Waiting for the Revolution
Cuba for me– and many Latin Americans– is a pilgrimage of sorts that at one point represented our most hopeful desires for our burgeoning American republics; sadly, we realized that it came at the cost of autonomy and personal development. Furthermore, Cuba continues to surprise economists, politicians and intellectuals as some observations fall foul to reason. The country enjoys a health care system that is among the best for industrialized countries as measured by parameters such as infant mortality under the age of 5 and life expectancy. This is contrary to common sense as Cuba economically does not have the same economic power to invest in health as other more developed countries, and they continuously suffer from a shortage of essential health related goods such as antibiotics, anti-inflammatory drugs and intravenous saline.

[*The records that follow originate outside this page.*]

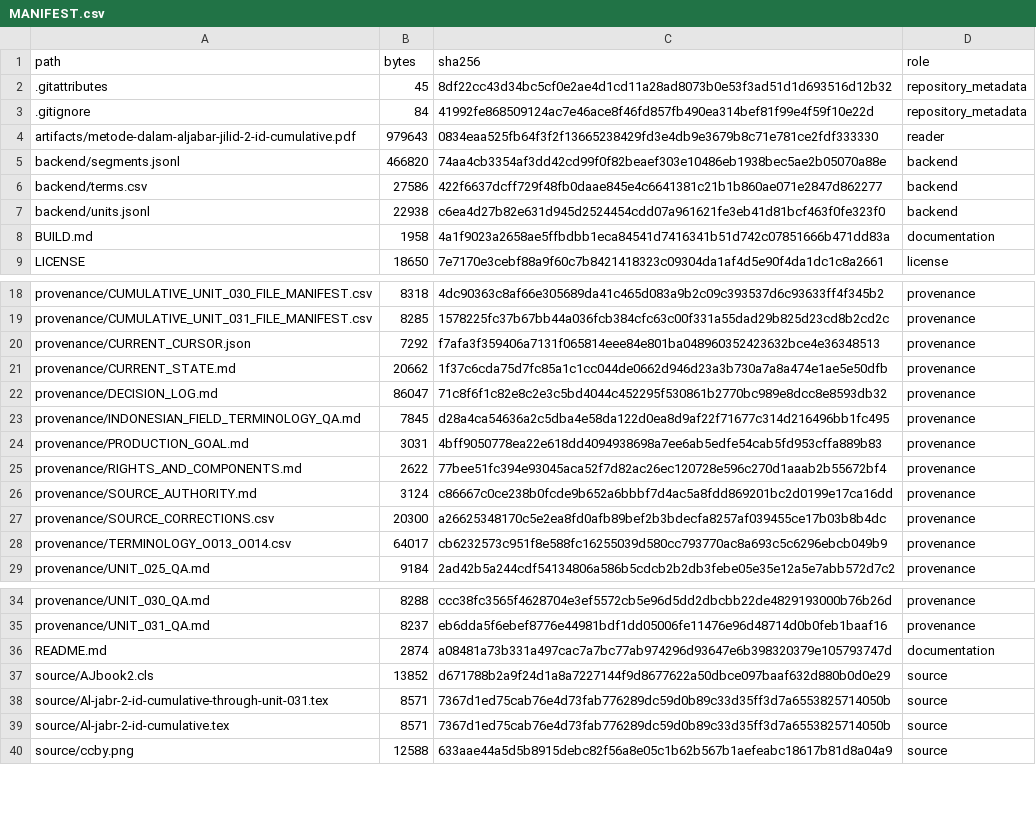
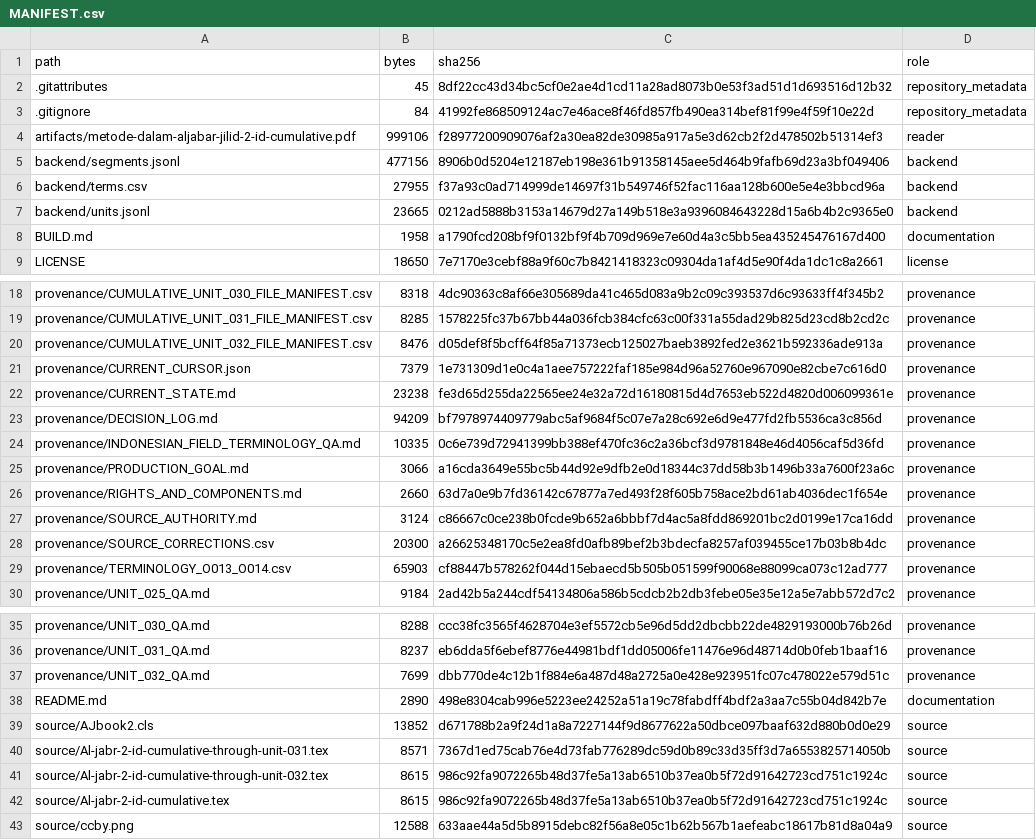
Before and after one commit to KokunoYumeto/metode-aljabar-jilid-2-id, a CSV file: MANIFEST.csv, drawn as a sheet; only a part is shown, gaps mark what is left out; the diff covers the shown part only.

```diff
--- a/MANIFEST.csv
+++ b/MANIFEST.csv
@@ -3,7 +3,7 @@ path,bytes,sha256,role
 ".gitignore",84,41992fe868509124ac7e46ace8f46fd857fb490ea314bef81f99e4f59f10e22d,repository_metadata
-"artifacts/metode-dalam-aljabar-jilid-2-id-cumulative.pdf",979643,0834eaa525fb64f3f2f13665238429fd3e4db9e3679b8c71e781ce2fdf333330,reader
-"backend/segments.jsonl",466820,74aa4cb3354af3dd42cd99f0f82beaef303e10486eb1938bec5ae2b05070a88e,backend
-"backend/terms.csv",27586,422f6637dcff729f48fb0daae845e4c6641381c21b1b860ae071e2847d862277,backend
-"backend/units.jsonl",22938,c6ea4d27b82e631d945d2524454cdd07a961621fe3eb41d81bcf463f0fe323f0,backend
-"BUILD.md",1958,4a1f9023a2658ae5ffbdbb1eca84541d7416341b51d742c07851666b471dd83a,documentation
+"artifacts/metode-dalam-aljabar-jilid-2-id-cumulative.pdf",999106,f28977200909076af2a30ea82de30985a917a5e3d62cb2f2d478502b51314ef3,reader
+"backend/segments.jsonl",477156,8906b0d5204e12187eb198e361b91358145aee5d464b9fafb69d23a3bf049406,backend
+"backend/terms.csv",27955,f37a93c0ad714999de14697f31b549746f52fac116aa128b600e5e4e3bbcd96a,backend
+"backend/units.jsonl",23665,0212ad5888b3153a14679d27a149b518e3a9396084643228d15a6b4b2c9365e0,backend
+"BUILD.md",1958,a1790fcd208bf9f0132bf9f4b709d969e7e60d4a3c5bb5ea435245476167d400,documentation
 "LICENSE",18650,7e7170e3cebf88a9f60c7b8421418323c09304da1af4d5e90f4da1dc1c8a2661,license
@@ -19,11 +19,12 @@ path,bytes,sha256,role
 "provenance/CUMULATIVE_UNIT_031_FILE_MANIFEST.csv",8285,1578225fc37b67bb44a036fcb384cfc63c00f331a55dad29b825d23cd8b2cd2c,provenance
-"provenance/CURRENT_CURSOR.json",7292,f7afa3f359406a7131f065814eee84e801ba048960352423632bce4e36348513,provenance
-"provenance/CURRENT_STATE.md",20662,1f37c6cda75d7fc85a1c1cc044de0662d946d23a3b730a7a8a474e1ae5e50dfb,provenance
-"provenance/DECISION_LOG.md",86047,71c8f6f1c82e8c2e3c5bd4044c452295f530861b2770bc989e8dcc8e8593db32,provenance
-"provenance/INDONESIAN_FIELD_TERMINOLOGY_QA.md",7845,d28a4ca54636a2c5dba4e58da122d0ea8d9af22f71677c314d216496bb1fc495,provenance
-"provenance/PRODUCTION_GOAL.md",3031,4bff9050778ea22e618dd4094938698a7ee6ab5edfe54cab5fd953cffa889b83,provenance
-"provenance/RIGHTS_AND_COMPONENTS.md",2622,77bee51fc394e93045aca52f7d82ac26ec120728e596c270d1aaab2b55672bf4,provenance
+"provenance/CUMULATIVE_UNIT_032_FILE_MANIFEST.csv",8476,d05def8f5bcff64f85a71373ecb125027baeb3892fed2e3621b592336ade913a,provenance
+"provenance/CURRENT_CURSOR.json",7379,1e731309d1e0c4a1aee757222faf185e984d96a52760e967090e82cbe7c616d0,provenance
+"provenance/CURRENT_STATE.md",23238,fe3d65d255da22565ee24e32a72d16180815d4d7653eb522d4820d006099361e,provenance
+"provenance/DECISION_LOG.md",94209,bf7978974409779abc5af9684f5c07e7a28c692e6d9e477fd2fb5536ca3c856d,provenance
+"provenance/INDONESIAN_FIELD_TERMINOLOGY_QA.md",10335,0c6e739d72941399bb388ef470fc36c2a36bcf3d9781848e46d4056caf5d36fd,provenance
+"provenance/PRODUCTION_GOAL.md",3066,a16cda3649e55bc5b44d92e9dfb2e0d18344c37dd58b3b1496b33a7600f23a6c,provenance
+"provenance/RIGHTS_AND_COMPONENTS.md",2660,63d7a0e9b7fd36142c67877a7ed493f28f605b758ace2bd61ab4036dec1f654e,provenance
 "provenance/SOURCE_AUTHORITY.md",3124,c86667c0ce238b0fcde9b652a6bbbf7d4ac5a8fdd869201bc2d0199e17ca16dd,provenance
 "provenance/SOURCE_CORRECTIONS.csv",20300,a26625348170c5e2ea8fd0afb89bef2b3bdecfa8257af039455ce17b03b8b4dc,provenance
-"provenance/TERMINOLOGY_O013_O014.csv",64017,cb6232573c951f8e588fc16255039d580cc793770ac8a693c5c6296ebcb049b9,provenance
+"provenance/TERMINOLOGY_O013_O014.csv",65903,cf88447b578262f044d15ebaecd5b505b051599f90068e88099ca073c12ad777,provenance
 "provenance/UNIT_025_QA.md",9184,2ad42b5a244cdf54134806a586b5cdcb2b2db3febe05e35e12a5e7abb572d7c2,provenance
@@ -35,6 +36,8 @@ path,bytes,sha256,role
 "provenance/UNIT_031_QA.md",8237,eb6dda5f6ebef8776e44981bdf1dd05006fe11476e96d48714d0b0feb1baaf16,provenance
-"README.md",2874,a08481a73b331a497cac7a7bc77ab974296d93647e6b398320379e105793747d,documentation
+"provenance/UNIT_032_QA.md",7699,dbb770de4c12b1f884e6a487d48a2725a0e428e923951fc07c478022e579d51c,provenance
+"README.md",2890,498e8304cab996e5223ee24252a51a19c78fabdff4bdf2a3aa7c55b04d842b7e,documentation
 "source/AJbook2.cls",13852,d671788b2a9f24d1a8a7227144f9d8677622a50dbce097baaf632d880b0d0e29,source
 "source/Al-jabr-2-id-cumulative-through-unit-031.tex",8571,7367d1ed75cab76e4d73fab776289dc59d0b89c33d35ff3d7a6553825714050b,source
-"source/Al-jabr-2-id-cumulative.tex",8571,7367d1ed75cab76e4d73fab776289dc59d0b89c33d35ff3d7a6553825714050b,source
+"source/Al-jabr-2-id-cumulative-through-unit-032.tex",8615,986c92fa9072265b48d37fe5a13ab6510b37ea0b5f72d91642723cd751c1924c,source
+"source/Al-jabr-2-id-cumulative.tex",8615,986c92fa9072265b48d37fe5a13ab6510b37ea0b5f72d91642723cd751c1924c,source
 "source/ccby.png",12588,633aae44a5d5b8915debc82f56a8e05c1b62b567b1aefeabc18617b81d8a04a9,source
```
Also changed, not shown: 2 added rows elsewhere in this file, backend/terms.csv, provenance/TERMINOLOGY_O013_O014.csv, 16 other files.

In addition, Cuba also has the highest literacy rates in the world because of the strength of their public school systems edging most countries out in UNICEF ranking with its 100% literacy rate. This is despite the fact that it doesn’t invest as much as other countries and the decaying infrastructure that plagues many of its public buildings. Another example is the repression of free speech institutionalized by the government, which at the same time has dampened but not silenced the voices of intellectuals such as Orlando Luis Pardo Lazo or Yoani Sánchez. They have been able to use the internet via blogging to express their scathing critiques of the government, and although they have faced some backlash , they still are expressing their opinions through the web. Couple these internet bloggers with voices sympathetic of the ruling government such Silvio Rodriguez and Pablo Milanés, whom also reveal their frustrations with the Castro regime, and we see that there is a clear resentment towards the government and its vile practices.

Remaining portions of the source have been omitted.